WHAT TO WORK ON – Which lines of the records contain the word "Google"? Copy each one.

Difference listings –
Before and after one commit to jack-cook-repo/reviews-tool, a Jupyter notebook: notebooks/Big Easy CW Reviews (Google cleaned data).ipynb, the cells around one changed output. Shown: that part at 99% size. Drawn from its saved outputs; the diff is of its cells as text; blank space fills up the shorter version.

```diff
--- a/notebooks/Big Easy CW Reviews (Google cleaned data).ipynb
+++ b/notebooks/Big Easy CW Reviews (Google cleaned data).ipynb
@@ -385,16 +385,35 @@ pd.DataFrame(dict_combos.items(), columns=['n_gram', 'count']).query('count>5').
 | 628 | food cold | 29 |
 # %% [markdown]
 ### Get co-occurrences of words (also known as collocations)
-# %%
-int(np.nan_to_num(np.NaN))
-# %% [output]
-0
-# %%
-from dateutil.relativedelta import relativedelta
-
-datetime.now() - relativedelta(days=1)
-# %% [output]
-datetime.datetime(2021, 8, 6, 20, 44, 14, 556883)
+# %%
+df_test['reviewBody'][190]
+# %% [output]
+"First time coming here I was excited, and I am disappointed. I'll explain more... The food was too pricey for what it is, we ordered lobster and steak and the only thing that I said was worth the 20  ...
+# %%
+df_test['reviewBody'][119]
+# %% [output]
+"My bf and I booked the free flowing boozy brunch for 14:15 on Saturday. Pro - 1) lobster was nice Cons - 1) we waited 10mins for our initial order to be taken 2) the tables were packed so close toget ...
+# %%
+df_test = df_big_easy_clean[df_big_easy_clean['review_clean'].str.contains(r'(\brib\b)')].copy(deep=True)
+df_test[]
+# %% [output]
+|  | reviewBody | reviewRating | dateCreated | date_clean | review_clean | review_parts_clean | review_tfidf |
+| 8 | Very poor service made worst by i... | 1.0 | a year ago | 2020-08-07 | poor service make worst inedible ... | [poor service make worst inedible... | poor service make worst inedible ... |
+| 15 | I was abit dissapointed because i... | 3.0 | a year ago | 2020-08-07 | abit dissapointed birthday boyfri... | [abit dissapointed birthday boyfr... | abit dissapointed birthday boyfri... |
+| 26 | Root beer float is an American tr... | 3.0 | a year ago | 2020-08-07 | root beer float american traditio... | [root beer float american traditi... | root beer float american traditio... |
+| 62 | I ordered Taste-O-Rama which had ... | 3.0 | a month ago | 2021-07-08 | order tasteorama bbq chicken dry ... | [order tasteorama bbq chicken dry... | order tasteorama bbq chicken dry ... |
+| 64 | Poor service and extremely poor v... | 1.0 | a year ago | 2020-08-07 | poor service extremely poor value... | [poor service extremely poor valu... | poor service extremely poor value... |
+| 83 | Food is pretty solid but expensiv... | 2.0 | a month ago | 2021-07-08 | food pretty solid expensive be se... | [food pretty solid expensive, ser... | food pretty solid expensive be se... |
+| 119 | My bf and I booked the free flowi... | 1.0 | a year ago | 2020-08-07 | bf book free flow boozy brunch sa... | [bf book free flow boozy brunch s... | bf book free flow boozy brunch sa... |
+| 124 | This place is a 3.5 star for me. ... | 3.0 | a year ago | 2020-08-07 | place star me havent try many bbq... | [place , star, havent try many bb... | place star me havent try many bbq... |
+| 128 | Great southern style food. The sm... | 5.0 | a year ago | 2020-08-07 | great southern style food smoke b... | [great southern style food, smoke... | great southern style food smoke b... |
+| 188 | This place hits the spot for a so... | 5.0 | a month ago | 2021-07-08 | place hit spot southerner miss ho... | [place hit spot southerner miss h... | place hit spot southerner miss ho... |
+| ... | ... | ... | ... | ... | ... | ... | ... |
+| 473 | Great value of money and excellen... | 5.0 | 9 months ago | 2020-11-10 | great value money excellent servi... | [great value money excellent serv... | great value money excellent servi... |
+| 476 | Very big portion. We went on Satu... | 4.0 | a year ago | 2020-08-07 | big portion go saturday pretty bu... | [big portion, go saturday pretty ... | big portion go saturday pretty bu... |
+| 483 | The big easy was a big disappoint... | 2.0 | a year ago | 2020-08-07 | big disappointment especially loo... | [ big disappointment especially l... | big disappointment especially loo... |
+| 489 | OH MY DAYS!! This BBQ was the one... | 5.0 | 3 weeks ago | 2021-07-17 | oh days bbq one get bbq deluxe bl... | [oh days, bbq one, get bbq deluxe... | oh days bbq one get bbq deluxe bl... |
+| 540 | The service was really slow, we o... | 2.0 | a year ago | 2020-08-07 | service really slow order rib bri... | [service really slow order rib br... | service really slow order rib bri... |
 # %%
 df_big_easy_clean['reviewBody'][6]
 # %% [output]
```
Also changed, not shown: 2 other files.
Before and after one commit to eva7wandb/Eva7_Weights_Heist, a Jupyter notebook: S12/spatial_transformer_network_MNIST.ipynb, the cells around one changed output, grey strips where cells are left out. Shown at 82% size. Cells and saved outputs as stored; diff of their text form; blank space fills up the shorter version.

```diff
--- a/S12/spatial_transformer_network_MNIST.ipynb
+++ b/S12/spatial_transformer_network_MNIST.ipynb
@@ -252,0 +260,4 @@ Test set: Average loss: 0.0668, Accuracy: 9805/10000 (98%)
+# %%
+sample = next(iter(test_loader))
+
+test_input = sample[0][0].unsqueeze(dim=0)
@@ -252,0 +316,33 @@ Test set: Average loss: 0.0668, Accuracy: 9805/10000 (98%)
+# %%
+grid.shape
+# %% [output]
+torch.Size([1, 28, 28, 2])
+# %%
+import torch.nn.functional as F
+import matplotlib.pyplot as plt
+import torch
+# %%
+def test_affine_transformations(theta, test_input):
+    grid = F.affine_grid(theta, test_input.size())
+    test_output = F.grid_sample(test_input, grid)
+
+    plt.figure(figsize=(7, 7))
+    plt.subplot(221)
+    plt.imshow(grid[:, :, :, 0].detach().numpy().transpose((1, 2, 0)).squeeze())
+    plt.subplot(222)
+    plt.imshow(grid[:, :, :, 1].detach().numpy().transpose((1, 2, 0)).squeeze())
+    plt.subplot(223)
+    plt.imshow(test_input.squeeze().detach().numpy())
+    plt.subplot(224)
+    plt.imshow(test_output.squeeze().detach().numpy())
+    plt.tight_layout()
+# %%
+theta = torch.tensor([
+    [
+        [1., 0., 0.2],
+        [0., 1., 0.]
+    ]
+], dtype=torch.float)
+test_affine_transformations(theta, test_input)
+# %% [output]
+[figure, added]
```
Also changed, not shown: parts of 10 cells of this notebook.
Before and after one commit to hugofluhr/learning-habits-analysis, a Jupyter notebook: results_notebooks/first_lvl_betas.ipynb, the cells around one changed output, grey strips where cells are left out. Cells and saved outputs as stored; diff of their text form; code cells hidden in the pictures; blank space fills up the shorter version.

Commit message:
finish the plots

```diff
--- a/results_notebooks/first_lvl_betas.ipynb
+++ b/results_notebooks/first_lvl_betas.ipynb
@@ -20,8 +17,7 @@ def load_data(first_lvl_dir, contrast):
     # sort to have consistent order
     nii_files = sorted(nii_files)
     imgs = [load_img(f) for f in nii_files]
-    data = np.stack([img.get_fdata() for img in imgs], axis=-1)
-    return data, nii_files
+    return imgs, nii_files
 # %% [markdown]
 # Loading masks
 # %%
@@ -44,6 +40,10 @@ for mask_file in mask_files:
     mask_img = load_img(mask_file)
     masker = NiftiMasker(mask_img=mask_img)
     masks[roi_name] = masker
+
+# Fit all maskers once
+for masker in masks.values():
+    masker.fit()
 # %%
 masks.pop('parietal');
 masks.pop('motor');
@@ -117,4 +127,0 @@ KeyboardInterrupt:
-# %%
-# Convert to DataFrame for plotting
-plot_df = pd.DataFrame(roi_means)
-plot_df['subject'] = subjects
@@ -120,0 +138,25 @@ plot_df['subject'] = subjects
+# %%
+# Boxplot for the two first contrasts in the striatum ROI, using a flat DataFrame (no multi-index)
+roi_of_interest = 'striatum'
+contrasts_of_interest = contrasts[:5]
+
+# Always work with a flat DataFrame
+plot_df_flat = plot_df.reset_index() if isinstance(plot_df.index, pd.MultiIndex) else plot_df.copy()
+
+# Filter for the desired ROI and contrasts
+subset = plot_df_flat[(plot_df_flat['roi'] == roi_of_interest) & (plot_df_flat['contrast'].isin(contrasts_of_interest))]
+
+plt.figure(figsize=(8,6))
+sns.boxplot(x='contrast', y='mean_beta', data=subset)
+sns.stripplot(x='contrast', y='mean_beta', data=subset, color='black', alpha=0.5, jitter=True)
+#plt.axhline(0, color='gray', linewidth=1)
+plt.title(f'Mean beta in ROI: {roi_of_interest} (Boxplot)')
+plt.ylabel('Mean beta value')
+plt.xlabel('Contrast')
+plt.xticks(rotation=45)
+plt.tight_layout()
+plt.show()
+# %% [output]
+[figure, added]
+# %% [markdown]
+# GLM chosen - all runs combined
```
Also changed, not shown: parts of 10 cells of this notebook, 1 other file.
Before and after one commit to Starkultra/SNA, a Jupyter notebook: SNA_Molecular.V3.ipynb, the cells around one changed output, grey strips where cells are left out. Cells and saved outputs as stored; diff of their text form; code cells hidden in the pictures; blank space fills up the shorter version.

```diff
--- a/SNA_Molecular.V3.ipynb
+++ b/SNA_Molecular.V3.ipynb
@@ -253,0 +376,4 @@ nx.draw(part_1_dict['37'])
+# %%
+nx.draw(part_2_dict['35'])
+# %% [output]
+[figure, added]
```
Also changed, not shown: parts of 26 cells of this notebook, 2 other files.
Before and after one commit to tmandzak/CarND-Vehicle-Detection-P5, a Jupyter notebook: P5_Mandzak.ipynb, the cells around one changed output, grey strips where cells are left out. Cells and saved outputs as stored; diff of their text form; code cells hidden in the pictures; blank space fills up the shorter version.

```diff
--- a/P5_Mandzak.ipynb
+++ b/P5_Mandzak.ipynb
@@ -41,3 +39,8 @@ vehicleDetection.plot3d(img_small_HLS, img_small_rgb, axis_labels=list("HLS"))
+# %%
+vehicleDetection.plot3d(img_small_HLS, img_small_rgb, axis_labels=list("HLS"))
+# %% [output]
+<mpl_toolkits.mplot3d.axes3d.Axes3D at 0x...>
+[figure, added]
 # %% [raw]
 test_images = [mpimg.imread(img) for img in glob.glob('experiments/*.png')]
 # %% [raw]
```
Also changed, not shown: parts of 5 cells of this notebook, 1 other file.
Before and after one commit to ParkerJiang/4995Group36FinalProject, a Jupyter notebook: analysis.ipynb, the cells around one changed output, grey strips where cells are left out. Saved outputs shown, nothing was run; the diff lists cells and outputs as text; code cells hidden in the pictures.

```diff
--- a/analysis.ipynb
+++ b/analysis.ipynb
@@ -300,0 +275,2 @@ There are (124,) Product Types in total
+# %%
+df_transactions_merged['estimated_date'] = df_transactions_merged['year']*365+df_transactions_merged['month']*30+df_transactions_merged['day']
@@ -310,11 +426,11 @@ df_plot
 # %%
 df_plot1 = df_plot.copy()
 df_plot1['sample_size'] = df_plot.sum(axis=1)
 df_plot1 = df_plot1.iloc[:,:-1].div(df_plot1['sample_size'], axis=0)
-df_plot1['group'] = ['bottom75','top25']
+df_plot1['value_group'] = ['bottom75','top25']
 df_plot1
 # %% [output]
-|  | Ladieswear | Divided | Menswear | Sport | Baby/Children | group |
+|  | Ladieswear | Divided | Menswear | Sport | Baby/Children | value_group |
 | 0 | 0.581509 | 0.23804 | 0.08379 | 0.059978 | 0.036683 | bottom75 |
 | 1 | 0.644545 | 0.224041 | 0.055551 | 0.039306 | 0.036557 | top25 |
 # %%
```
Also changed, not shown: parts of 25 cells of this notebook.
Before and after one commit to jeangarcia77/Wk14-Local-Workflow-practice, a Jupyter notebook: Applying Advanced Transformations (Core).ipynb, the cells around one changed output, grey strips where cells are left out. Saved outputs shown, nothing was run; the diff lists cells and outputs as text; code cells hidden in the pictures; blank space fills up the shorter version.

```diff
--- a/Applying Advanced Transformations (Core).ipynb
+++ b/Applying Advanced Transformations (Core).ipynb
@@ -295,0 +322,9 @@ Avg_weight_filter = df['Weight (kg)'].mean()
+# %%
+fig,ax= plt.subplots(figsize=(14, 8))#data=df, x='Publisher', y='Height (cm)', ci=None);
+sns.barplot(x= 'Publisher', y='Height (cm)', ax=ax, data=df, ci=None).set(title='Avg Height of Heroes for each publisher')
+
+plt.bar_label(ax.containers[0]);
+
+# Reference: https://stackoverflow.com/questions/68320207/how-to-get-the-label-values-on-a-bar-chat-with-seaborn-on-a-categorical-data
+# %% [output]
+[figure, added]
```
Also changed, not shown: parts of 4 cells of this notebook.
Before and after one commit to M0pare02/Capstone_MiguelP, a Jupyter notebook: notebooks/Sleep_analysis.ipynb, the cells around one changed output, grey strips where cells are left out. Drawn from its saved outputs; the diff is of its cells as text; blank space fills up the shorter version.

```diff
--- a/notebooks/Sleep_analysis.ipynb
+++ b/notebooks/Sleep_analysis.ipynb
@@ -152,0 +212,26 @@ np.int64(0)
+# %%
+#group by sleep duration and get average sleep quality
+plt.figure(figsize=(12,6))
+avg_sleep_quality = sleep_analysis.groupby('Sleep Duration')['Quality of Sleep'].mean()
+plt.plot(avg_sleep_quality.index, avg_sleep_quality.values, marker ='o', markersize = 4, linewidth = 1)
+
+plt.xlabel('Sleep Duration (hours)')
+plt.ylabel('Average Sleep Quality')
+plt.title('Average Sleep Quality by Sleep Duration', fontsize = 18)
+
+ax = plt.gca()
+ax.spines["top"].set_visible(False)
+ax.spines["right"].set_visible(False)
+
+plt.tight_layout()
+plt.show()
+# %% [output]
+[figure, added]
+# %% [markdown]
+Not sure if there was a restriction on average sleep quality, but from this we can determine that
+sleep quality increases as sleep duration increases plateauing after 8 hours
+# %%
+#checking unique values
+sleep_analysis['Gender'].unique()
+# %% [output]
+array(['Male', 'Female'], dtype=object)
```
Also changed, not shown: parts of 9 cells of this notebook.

PROBLEM SOLUTION –
Before and after one commit to jack-cook-repo/reviews-tool, a Jupyter notebook: notebooks/Big Easy CW Reviews (Google cleaned data).ipynb, the cells around one changed output. Shown: that part at 99% size. Drawn from its saved outputs; the diff is of its cells as text; blank space fills up the shorter version.
--- a/notebooks/Big Easy CW Reviews (Google cleaned data).ipynb
+++ b/notebooks/Big Easy CW Reviews (Google cleaned data).ipynb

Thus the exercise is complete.